A lot of things need to be done right to deliver reliable and useful survey data. At the top of the list is asking relevant questions clearly and fairly.
Fuzzy questions produce fuzzy answers. Skewed questions produce skewed results. Fuzzy answers and skewed results aren’t a solid foundation for successful advertising and advocacy campaigns or for smart business decision-making.
Clarity in the wording of questions is essential to avoid confusing respondents. You want to make sure respondents have a common comprehension of the question so you can reliably measure their responses. A best practice in public opinion polling and market research is to test questions to ensure they are as clear and commonly understood as possible
Question clarity is becoming more important because of increased cultural diversity and audiences that include English-as-a-second-language speakers. Question testing needs to include this variable as well.
Along with clarity, questions should explore a single idea, issue or product feature. If you mix in multiple ideas, issues or features, you won’t necessarily know which one is the factor that fetches a “like” or “dislike” answer. Sarah Taylor, in a blog post about survey questions, provides this example:

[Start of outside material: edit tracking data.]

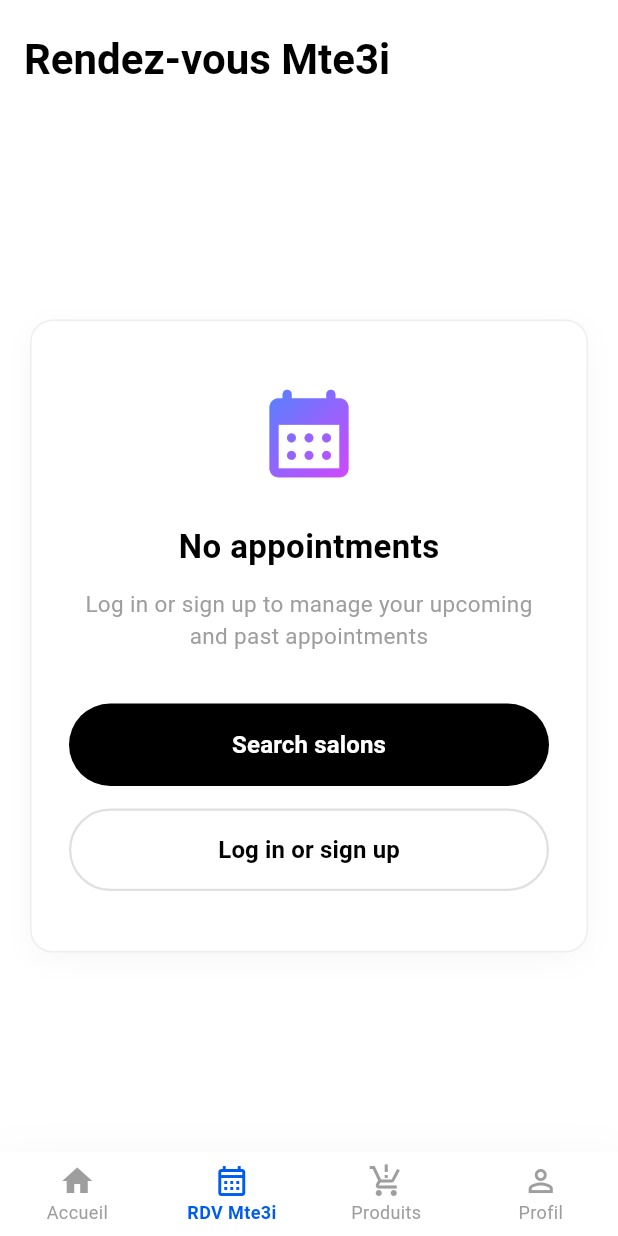
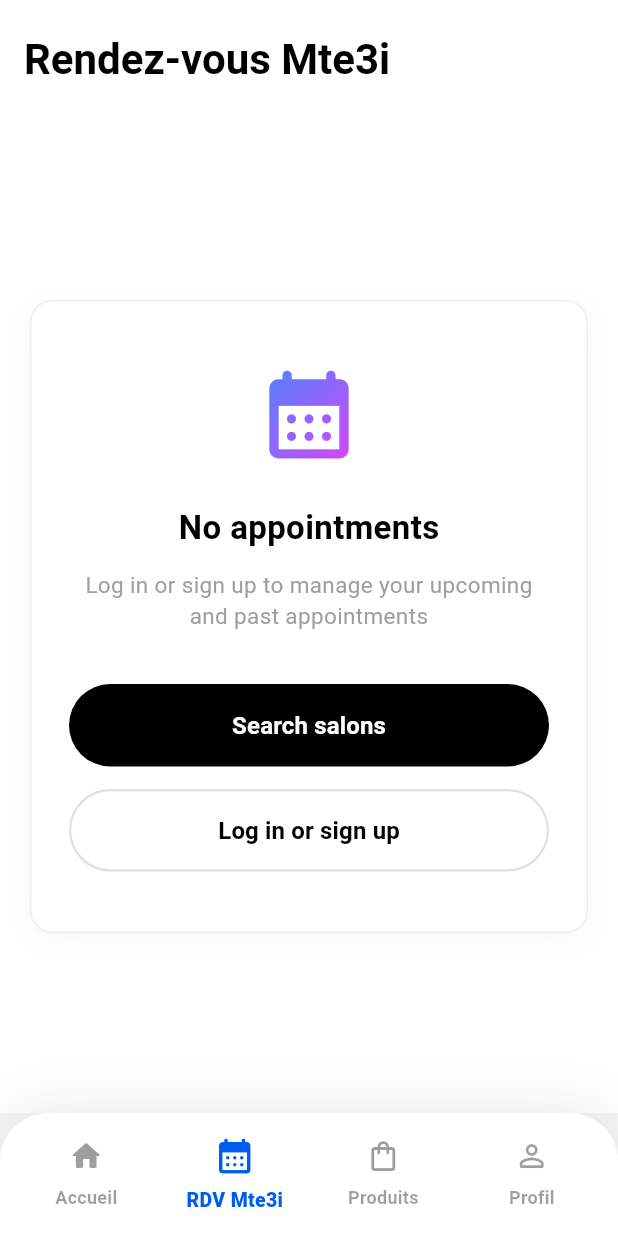
Before and after one commit to TH-montassar/7jemty, a Flutter app: the screen it shows after launch, item 2 of the bottom bar chosen, on a phone screen of 412 x 824 dp. Run offline on Flutter 3.47's test engine with Material 3 defaults, Android fonts, the phone set to English and light mode, and no system bars; our stand-ins replace firebase_core, firebase_messaging, flutter_local_notifications, flutter_map, image_picker, latlong2 and 3 more; accounts and stored records are empty; network calls fail.

Commit message:
Refactor client bottom navigation bar for a more professional design
- Introduce a stylish, rounded top border (Radius.circular(32)) to the bottom navigation bar container.
- Apply a softer, upward-pointing box shadow for an elevated card effect.
- Wrap the BottomNavigationBar in a SafeArea and add strategic padding for modern mobile screen handling.
- Replace harsh, filled icons with their smoother, rounded outlined equivalents (e.g., home_rounded, shopping_bag_outlined).
- Update label typography for selected and unselected states to improve visual hierarchy and readability.

Co-authored-by: TH-montassar <56473207+TH-montassar@users.noreply.github.com>

```diff
--- a/flutter_application_1/lib/features/client_space/home/presentation/widgets/client_bottom_nav.dart
+++ b/flutter_application_1/lib/features/client_space/home/presentation/widgets/client_bottom_nav.dart
@@ -17,46 +17,72 @@ class ClientBottomNav extends StatelessWidget {
     return Container(
       decoration: BoxDecoration(
         color: Colors.white,
+        borderRadius: const BorderRadius.vertical(top: Radius.circular(32)),
         boxShadow: [
           BoxShadow(
-            color: Colors.black.withValues(alpha: 0.05), // شفافية عالية جداً
-            blurRadius: 30, // انتشار واسع للظل
-            spreadRadius: 0,
-            offset: const Offset(0, 10), // الظل يميل للأسفل
+            color: Colors.black.withOpacity(0.06), // شفافية عالية جداً
+            blurRadius: 25, // انتشار واسع للظل
+            spreadRadius: 1,
+            offset: const Offset(0, -8), // الظل يميل للأعلى قليلا
           ),
         ],
       ),
+      child: SafeArea(
+        child: Padding(
+          padding: const EdgeInsets.symmetric(horizontal: 8.0, vertical: 8.0),
           child: BottomNavigationBar(
             currentIndex: selectedIndex,
             onTap: onTap,
             type: BottomNavigationBarType.fixed,
-        backgroundColor: Colors.white,
+            backgroundColor: Colors.transparent,
             elevation: 0,
             selectedItemColor: AppColors.primaryBlue,
-        unselectedItemColor: Colors.grey,
+            unselectedItemColor: Colors.black38,
+            selectedIconTheme: const IconThemeData(size: 28),
+            unselectedIconTheme: const IconThemeData(size: 24),
             selectedLabelStyle: const TextStyle(
-          fontWeight: FontWeight.bold,
+              fontWeight: FontWeight.w800,
+              fontSize: 13,
+              letterSpacing: 0.2,
+            ),
+            unselectedLabelStyle: const TextStyle(
+              fontWeight: FontWeight.w600,
               fontSize: 12,
             ),
-        unselectedLabelStyle: const TextStyle(fontSize: 12),
             items: [
-          BottomNavigationBarItem(icon: Icon(Icons.home), label: tr(context, 'home')),
-
+              BottomNavigationBarItem(
+                icon: const Padding(
+                  padding: EdgeInsets.only(bottom: 6.0),
+                  child: Icon(Icons.home_rounded),
+                ),
+                label: tr(context, 'home'),
+              ),
               // 🔄 Houni badelna el bouton wel icône
               BottomNavigationBarItem(
-            icon: Icon(Icons.calendar_month_outlined),
+                icon: const Padding(
+                  padding: EdgeInsets.only(bottom: 6.0),
+                  child: Icon(Icons.calendar_month_rounded),
+                ),
                 label: tr(context, 'appointments_short'),
               ),
               BottomNavigationBarItem(
-            icon: Icon(Icons.production_quantity_limits),
+                icon: const Padding(
+                  padding: EdgeInsets.only(bottom: 6.0),
+                  child: Icon(Icons.shopping_bag_outlined),
+                ),
                 label: tr(context, 'products'),
               ),
               BottomNavigationBarItem(
-            icon: Icon(Icons.person_outline),
+                icon: const Padding(
+                  padding: EdgeInsets.only(bottom: 6.0),
+                  child: Icon(Icons.person_outline_rounded),
+                ),
                 label: tr(context, 'profile'),
               ),
             ],
           ),
+        ),
+      ),
     );
   }
 }
```
Lines whose indentation alone changed are shown as unchanged.
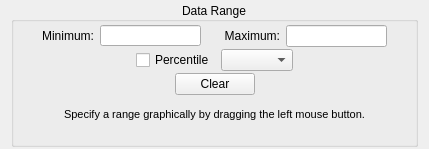
Old version of the form code/guitools/Histogram/RangeControlsWidget.ui in the repository radio-astro/casa.
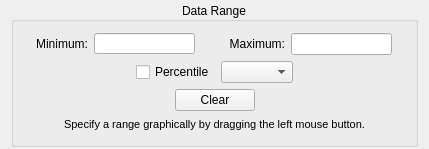
New version of the form.

```diff
--- a/code/guitools/Histogram/RangeControlsWidget.ui
+++ b/code/guitools/Histogram/RangeControlsWidget.ui
@@ -35,16 +35,10 @@
       <set>Qt::AlignCenter</set>
      </property>
      <layout class="QVBoxLayout" name="verticalLayout">
-      <property name="spacing">
-       <number>2</number>
-      </property>
-      <property name="topMargin">
-       <number>3</number>
-      </property>
       <item>
        <layout class="QHBoxLayout" name="horizontalLayout_3">
         <item>
-         <layout class="QHBoxLayout" name="horizontalLayout_2">
+         <layout class="QHBoxLayout" name="horizontalLayout">
           <item>
            <spacer name="horizontalSpacer_5">
             <property name="orientation">
@@ -52,7 +46,7 @@
             </property>
             <property name="sizeHint" stdset="0">
              <size>
-              <width>40</width>
+              <width>13</width>
               <height>20</height>
              </size>
             </property>
@@ -93,8 +87,23 @@
             </property>
            </widget>
           </item>
+          <item>
+           <spacer name="horizontalSpacer_6">
+            <property name="orientation">
+             <enum>Qt::Horizontal</enum>
+            </property>
+            <property name="sizeHint" stdset="0">
+             <size>
+              <width>13</width>
+              <height>20</height>
+             </size>
+            </property>
+           </spacer>
+          </item>
          </layout>
         </item>
+        <item>
+         <layout class="QHBoxLayout" name="maxLayout">
         <item>
          <spacer name="horizontalSpacer_4">
           <property name="orientation">
@@ -109,21 +118,6 @@
          </spacer>
         </item>
         <item>
-         <layout class="QHBoxLayout" name="horizontalLayout">
-          <item>
-           <spacer name="horizontalSpacer_8">
-            <property name="orientation">
-             <enum>Qt::Horizontal</enum>
-            </property>
-            <property name="sizeHint" stdset="0">
-             <size>
-              <width>40</width>
-              <height>20</height>
-             </size>
-            </property>
-           </spacer>
-          </item>
-          <item>
            <widget class="QLabel" name="maxLabel">
             <property name="text">
              <string>&lt;font color='black'&gt;Maximum:&lt;/font&gt;</string>
@@ -161,20 +155,20 @@
             </property>
            </widget>
           </item>
-         </layout>
-        </item>
         <item>
-         <spacer name="horizontalSpacer_6">
+           <spacer name="maxSpacer">
           <property name="orientation">
            <enum>Qt::Horizontal</enum>
           </property>
           <property name="sizeHint" stdset="0">
            <size>
-            <width>40</width>
+              <width>13</width>
             <height>20</height>
            </size>
           </property>
          </spacer>
+          </item>
+         </layout>
         </item>
        </layout>
       </item>
```
Left out of the diff: 2 changed lines with no effect on the pictures. Lines whose indentation alone changed are shown as unchanged.
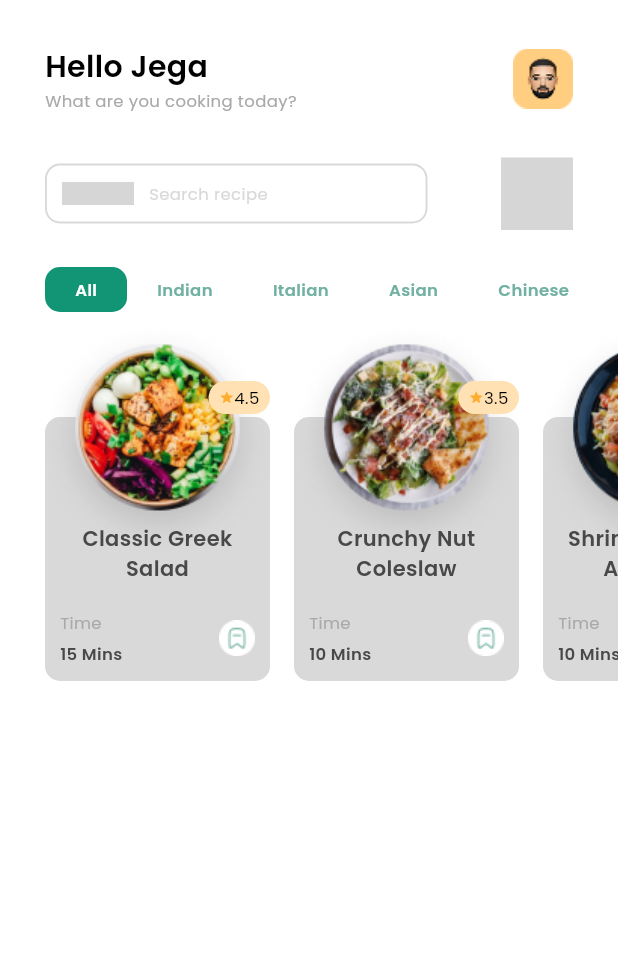
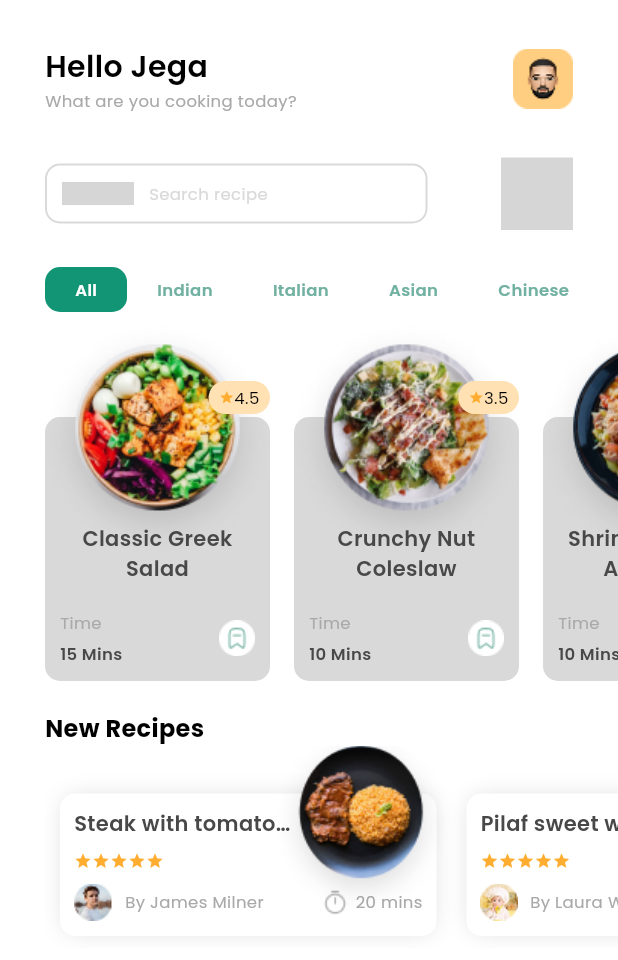
Before and after one commit to mihaela-chiaburu/Programarea-Aplicatiilor-Mobile, a Flutter app: the screen it shows after launch, on a phone screen of 412 x 824 dp. Shown: the top 960 px of the screen. Run offline on Flutter 3.47's test engine with Material 3 defaults, Android fonts, the phone set to English and light mode, and no system bars; our stand-ins replace get; missing offline and left inert: svg_flutter; project files that could hold a hidden picture were left out; grey boxes are pictures that could not be loaded.

Commit message:
finished refactoring the first page

```diff
--- /dev/null
+++ b/Lab2/recipes_app/recipes_app/lib/list_items/new_recipes_list_item.dart
@@ -0,0 +1,17 @@
+import 'package:recipes_app/list_items/list_item.dart';
+
+class NewRecipesListItem extends ListItem{
+  final String recipeName;
+  final String imageUrl;
+  final String time;
+  final String authorName;
+  final String avatarUrl;
+
+  NewRecipesListItem({
+    required this.recipeName,
+    required this.imageUrl,
+    required this.time,
+    required this.authorName,
+    required this.avatarUrl
+  });
+}
--- /dev/null
+++ b/Lab2/recipes_app/recipes_app/lib/list_items/new_recipes_row_list_item.dart
@@ -0,0 +1,8 @@
+import 'package:recipes_app/list_items/list_item.dart';
+import 'package:recipes_app/list_items/new_recipes_list_item.dart';
+
+class NewRecipesRowListItem extends ListItem {
+  final List<NewRecipesListItem> newrecipes;
+
+  NewRecipesRowListItem({required this.newrecipes});
+}
--- /dev/null
+++ b/Lab2/recipes_app/recipes_app/lib/list_items/text_section_list_item.dart
@@ -0,0 +1,9 @@
+import 'package:recipes_app/list_items/list_item.dart';
+
+class TextSectionListItem extends ListItem{
+  final String text;
+
+  TextSectionListItem({
+    required this.text
+  });
+}
--- a/Lab2/recipes_app/recipes_app/lib/pages/main_controller.dart
+++ b/Lab2/recipes_app/recipes_app/lib/pages/main_controller.dart
@@ -2,10 +2,13 @@ import 'package:get/get.dart';
 import 'package:recipes_app/list_items/cuisine_select_list_item.dart';
 import 'package:recipes_app/list_items/cuisinerow_list_item.dart';
 import 'package:recipes_app/list_items/list_item.dart';
+import 'package:recipes_app/list_items/new_recipes_list_item.dart';
+import 'package:recipes_app/list_items/new_recipes_row_list_item.dart';
 import 'package:recipes_app/list_items/recipe_row_list_item.dart';
 import 'package:recipes_app/list_items/recipe_select_list_item.dart';
 import 'package:recipes_app/list_items/search_bar_list_item.dart';
 import 'package:recipes_app/list_items/sized_box_list_item.dart';
+import 'package:recipes_app/list_items/text_section_list_item.dart';
 import 'package:recipes_app/resources/app_colors.dart';
 import 'package:recipes_app/resources/app_icons.dart';
 import '../list_items/nav_bar_list_item.dart';
@@ -38,7 +41,6 @@ class MainController extends GetxController {
         CuisineSelectListItem(bgColor: AppColors.white, textColor: AppColors.greentext, textButton: 'Local Dishes'),
       ]
     ));
-    //items.add(SizedBoxListItem(size: 40.0));
     items.add(RecipeRowListItem(
       recipes: [
         RecipeSelectListItem(recipeName: 'Classic Greek Salad', imageUrl: 'resources/icons/salad.png', rating: '4.5', time: '15'),
@@ -48,6 +50,18 @@ class MainController extends GetxController {
         RecipeSelectListItem(recipeName: 'Portuguese Piri Piri Chicken', imageUrl: 'resources/icons/piri_piri.png', rating: '4.5', time: '15'),
       ]
     ));
+    items.add(SizedBoxListItem(size: 20.0));
+    items.add(TextSectionListItem(text: 'New Recipes'));
+    items.add(NewRecipesRowListItem(
+      newrecipes: [
+        NewRecipesListItem(recipeName: 'Steak with tomato sauce and bulgur rice.', imageUrl: 'resources/icons/card1.png', time: '20', authorName: 'James Milner', avatarUrl: 'resources/icons/avatar_card1.png'),
+        NewRecipesListItem(recipeName: 'Pilaf sweet with lamb-and-raisins', imageUrl: 'resources/icons/card2.png', time: '20', authorName: 'Laura Wilson', avatarUrl: 'resources/icons/avatar_card2.png'),
+        NewRecipesListItem(recipeName: 'Rice Pilaf, Broccoli and Chicken', imageUrl: 'resources/icons/card3.png', time: '20', authorName: 'Lucas Moura', avatarUrl: 'resources/icons/avatar_card3.png'),
+        NewRecipesListItem(recipeName: 'Chicken meal with sauce', imageUrl: 'resources/icons/card4.png', time: '20', authorName: 'Issabella Ethan', avatarUrl: 'resources/icons/avatar_card4.png'),
+        NewRecipesListItem(recipeName: 'Stir-fry chicken with broccoli in sweet and sour sauce and rice.', imageUrl: 'resources/icons/card5.png', time: '20', authorName: 'Miquel Ferran', avatarUrl: 'resources/icons/avatar_card5.png'),
+
+      ]
+    ));
   }
 
 }
--- a/Lab2/recipes_app/recipes_app/lib/pages/main_page.dart
+++ b/Lab2/recipes_app/recipes_app/lib/pages/main_page.dart
@@ -2,14 +2,18 @@ import 'package:flutter/material.dart';
 import 'package:get/get.dart';
 import 'package:recipes_app/list_items/cuisinerow_list_item.dart';
 import 'package:recipes_app/list_items/nav_bar_list_item.dart';
+import 'package:recipes_app/list_items/new_recipes_row_list_item.dart';
 import 'package:recipes_app/list_items/recipe_row_list_item.dart';
 import 'package:recipes_app/list_items/search_bar_list_item.dart';
 import 'package:recipes_app/list_items/sized_box_list_item.dart';
+import 'package:recipes_app/list_items/text_section_list_item.dart';
 import 'package:recipes_app/pages/main_controller.dart';
 import 'package:recipes_app/widgets/cuisinerow_widget.dart';
+import 'package:recipes_app/widgets/new_recipes_row_widget.dart';
 import 'package:recipes_app/widgets/recipe_row_widget.dart';
 import 'package:recipes_app/widgets/search_bar_widget.dart';
 import 'package:recipes_app/widgets/sized_box_widget.dart';
+import 'package:recipes_app/widgets/text_section_widget.dart';
 import 'package:recipes_app/widgets/top_bar_widget.dart';
 
 void main() {
@@ -75,6 +79,12 @@ class _MyHomePageState extends State<MyHomePage> {
                 else if (item is RecipeRowListItem) {
                   return RecipeRowWidget(item: item);
                 }
+                else if (item is TextSectionListItem) {
+                  return TextSectionWidget(item: item);
+                }
+                else if (item is NewRecipesRowListItem) {
+                  return NewRecipesRowWidget(item: item);
+                }
                 return Text('Not found');
               },
             ),
--- a/Lab2/recipes_app/recipes_app/lib/resources/app_colors.dart
+++ b/Lab2/recipes_app/recipes_app/lib/resources/app_colors.dart
@@ -10,4 +10,5 @@ class AppColors {
   static const Color grey3 = Color(0xFF484848);
   static const Color bgrating = Color(0xFFFFE1B3);
   static const Color star = Color(0xFFFFAD30);
+  static const Color grey2 = Color(0xFFDFDFDF);
 }
--- a/Lab2/recipes_app/recipes_app/lib/resources/app_icons.dart
+++ b/Lab2/recipes_app/recipes_app/lib/resources/app_icons.dart
@@ -8,4 +8,5 @@ class AppIcons {
   static Widget starIcon = SvgPicture.asset('resources/icons/star-circle.svg');
   static Widget filter = SvgPicture.asset('resources/icons/filter.svg');
   static Widget bookmark = Image.asset('resources/icons/Bookmark.png');
+  static Widget timer = Image.asset('resources/icons/timer.png');
 }
--- a/Lab2/recipes_app/recipes_app/lib/resources/strings.dart
+++ b/Lab2/recipes_app/recipes_app/lib/resources/strings.dart
@@ -2,7 +2,5 @@ class Strings {
   static String greatings = "Hello";
   static String question = "What are you cooking today?";
   static String searchrecipe = "Search recipe";
-  static String categories = "Categories";
-  static String viewAll = "View all";
-  static String hotDeals = "Hot deals";
+  static String newrecipes = "New Recipes";
 }
--- /dev/null
+++ b/Lab2/recipes_app/recipes_app/lib/widgets/new_recipe_widget.dart
@@ -0,0 +1,119 @@
+import 'package:flutter/material.dart';
+import 'package:recipes_app/list_items/new_recipes_list_item.dart';
+import 'package:recipes_app/resources/app_colors.dart';
+import 'package:recipes_app/resources/app_icons.dart';
+
+class NewRecipeWidget extends StatelessWidget {
+  const NewRecipeWidget({super.key, required this.item});
+
+  final NewRecipesListItem item;
+
+  @override
+  Widget build(BuildContext context) {
+    return Container(
+      margin: EdgeInsets.symmetric(horizontal: 10, vertical: 8),
+      child: Stack(
+        clipBehavior: Clip.none,
+        children: [
+          Container(
+            width: 251,
+            height: 95,
+            decoration: BoxDecoration(
+              borderRadius: BorderRadius.circular(10),
+              color: Colors.white,
+              boxShadow: [
+                BoxShadow(
+                  color: AppColors.grey2,
+                  blurRadius: 12,
+                  spreadRadius: -2,
+                ),
+              ],
+            ),
+            child: Padding(
+              padding: EdgeInsetsGeometry.only(
+                left: 9.3,
+                right: 9.3,
+                bottom: 10,
+                top: 10,
+              ),
+              child: Column(
+                mainAxisAlignment: MainAxisAlignment.spaceBetween,
+                crossAxisAlignment: CrossAxisAlignment.start,
+                children: [
+                  Container(
+                    width: 145,
+                    child: Text(
+                      item.recipeName,
+                      maxLines: 1,
+                      overflow: TextOverflow.ellipsis,
+                      style: TextStyle(
+                        color: AppColors.grey3,
+                        fontSize: 14,
+                        fontFamily: 'Poppins',
+                        fontWeight: FontWeight.w600,
+                      ),
+                    ),
+                  ),
+                  Row(
+                    children: [
+                      Icon(Icons.star, size: 12, color: AppColors.star),
+                      Icon(Icons.star, size: 12, color: AppColors.star),
+                      Icon(Icons.star, size: 12, color: AppColors.star),
+                      Icon(Icons.star, size: 12, color: AppColors.star),
+                      Icon(Icons.star, size: 12, color: AppColors.star),
+                    ],
+                  ),
+                  Row(
+                    mainAxisAlignment: MainAxisAlignment.spaceBetween,
+                    children: [
+                      Row(
+                        children: [
+                          Image.asset(item.avatarUrl),
+                          SizedBox(width: 8),
+                          Text(
+                            "By ${item.authorName}",
+                            style: TextStyle(
+                              color: AppColors.grey4,
+                              fontSize: 11,
+                              fontFamily: 'Poppins',
+                              fontWeight: FontWeight.w400,
+                            ),
+                          ),
+                        ],
+                      ),
+                      Row(
+                        children: [
+                          AppIcons.timer,
+                          SizedBox(width: 5),
+                          Text(
+                            "${item.time} mins",
+                            style: TextStyle(
+                              color: AppColors.grey4,
+                              fontSize: 11,
+                              fontFamily: 'Poppins',
+                              fontWeight: FontWeight.w400,
+                            ),
+                          ),
+                        ],
+                      ),
+                    ],
+                  ),
+                ],
+              ),
+            ),
+          ),
+          Positioned(
+            top: -46,
+            right: -15,
+            child: Image.asset(
+              item.imageUrl,
+              height: 130,
+              width: 130,
+              fit: BoxFit.contain,
+            ),
+          ),
+        ],
+      ),
+    );
+  }
+}
--- /dev/null
+++ b/Lab2/recipes_app/recipes_app/lib/widgets/new_recipes_row_widget.dart
@@ -0,0 +1,25 @@
+import 'package:flutter/material.dart';
+import 'package:recipes_app/list_items/new_recipes_row_list_item.dart';
+import 'package:recipes_app/widgets/new_recipe_widget.dart';
+
+class NewRecipesRowWidget extends StatelessWidget {
+  const NewRecipesRowWidget({super.key, required this.item});
+
+  final NewRecipesRowListItem item;
+
+  @override
+  Widget build(BuildContext context) {
+    return SizedBox(
+      height: 135,
+      child: SingleChildScrollView(
+        scrollDirection: Axis.horizontal,
+        child: Row(
+          crossAxisAlignment: CrossAxisAlignment.end,
+          children: item.newrecipes
+              .map((newrecipe) => NewRecipeWidget(item: newrecipe))
+              .toList(),
+        ),
+      ),
+    );
+  }
+}
--- /dev/null
+++ b/Lab2/recipes_app/recipes_app/lib/widgets/text_section_widget.dart
@@ -0,0 +1,26 @@
+import 'package:flutter/material.dart';
+import 'package:recipes_app/list_items/text_section_list_item.dart';
+import 'package:recipes_app/resources/app_colors.dart';
+import 'package:recipes_app/resources/strings.dart';
+
+class TextSectionWidget extends StatelessWidget {
+  const TextSectionWidget({super.key, required this.item});
+
+  final TextSectionListItem item;
+
+  @override
+  Widget build(BuildContext context) {
+    return Align(
+      alignment: Alignment.centerLeft,
+      child: Text(
+        Strings.newrecipes,
+        style: TextStyle(
+          color: AppColors.neutral650,
+          fontSize: 16,
+          fontFamily: 'Poppins',
+          fontWeight: FontWeight.w700,
+        ),
+      ),
+    );
+  }
+}
```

For example, asking "how valuable and organized was the Ebook?" is mixing two issues together: value and organization. Maybe the respondent really enjoyed the content in the Ebook, but thought it was organized poorly. If you ask them that question, the response may be for either issue and you won't really have a sense of what needs to be changed for your next Ebook. Instead, ask two questions: “How valuable was the e-book?" and “Rate the organization of the Ebook" to get better quality data.
The vocabulary of questions should be basic. Respondents will run the gamut of education and backgrounds. If your subject matter is technical, take special care to avoid jargon or phrases that may go over the head of some respondents. In some cases, you may need to preface a question so there is a common framework for all respondents. Special care is required to make sure any explanation is fair and factual.
Which brings us to skewed questions. If you are in the propaganda business, skewed questions and push polls may be tools of your trade. But for everyone else, skewed questions aren’t helpful and can be disastrous if you mistakenly base million-dollar campaigns on their findings.
Finding out what you need to know – as opposed to what you want to know – is the proper attitude to bring to any kind of research, whether a quantitative poll or qualitative focus group. Curiosity, not a fixed mind set, is the right frame of mind.
Credible pollsters and market researchers can readily identify and will avoid loaded words or leading sequences of questions. But sometimes skew still slips in, as it did in this famous question, “Would you vote for a woman for president if she were qualified in every other way?” In addition to being confusing, the question implies being a woman is a qualification as opposed to a gender. Subtle, yes, but doesn’t mean it can’t have a significant effect.
The order of questions can influence responses. Pollsters and market researchers will often rotate the order of questions to minimize the possibility of skewing results.
Give respondents a full range of choices in evaluating an idea, issue or product feature. You also might give them a chance to comment through an open-ended question, which allows you to capture their words, not just their answers.
One of the most common forms of skewing is the omission of a key word or concept. If you were polling the congressional Republican proposals to replace Obamacare, it would be a mistake not to test the concept of lower health insurance premiums in connection with the cost of keeping premiums low for patients with pre-existing conditions. Who wouldn’t want to see lower health insurance premiums, but at which price and paid by whom? Installing residential rooftop solar panels will be enticing as a way to cut electricity bills, but the financial equation is incomplete with exploring how long it would take to break even after making the investment in solar panels.
Many other factors determine the accuracy and reliability of survey findings, such as representative samples, sample sizes, length of surveys, when surveys are conducted and the type of survey used. Surveys can generate rich, meaningful and actionable data if done right. A good place to start is to get the survey questions right.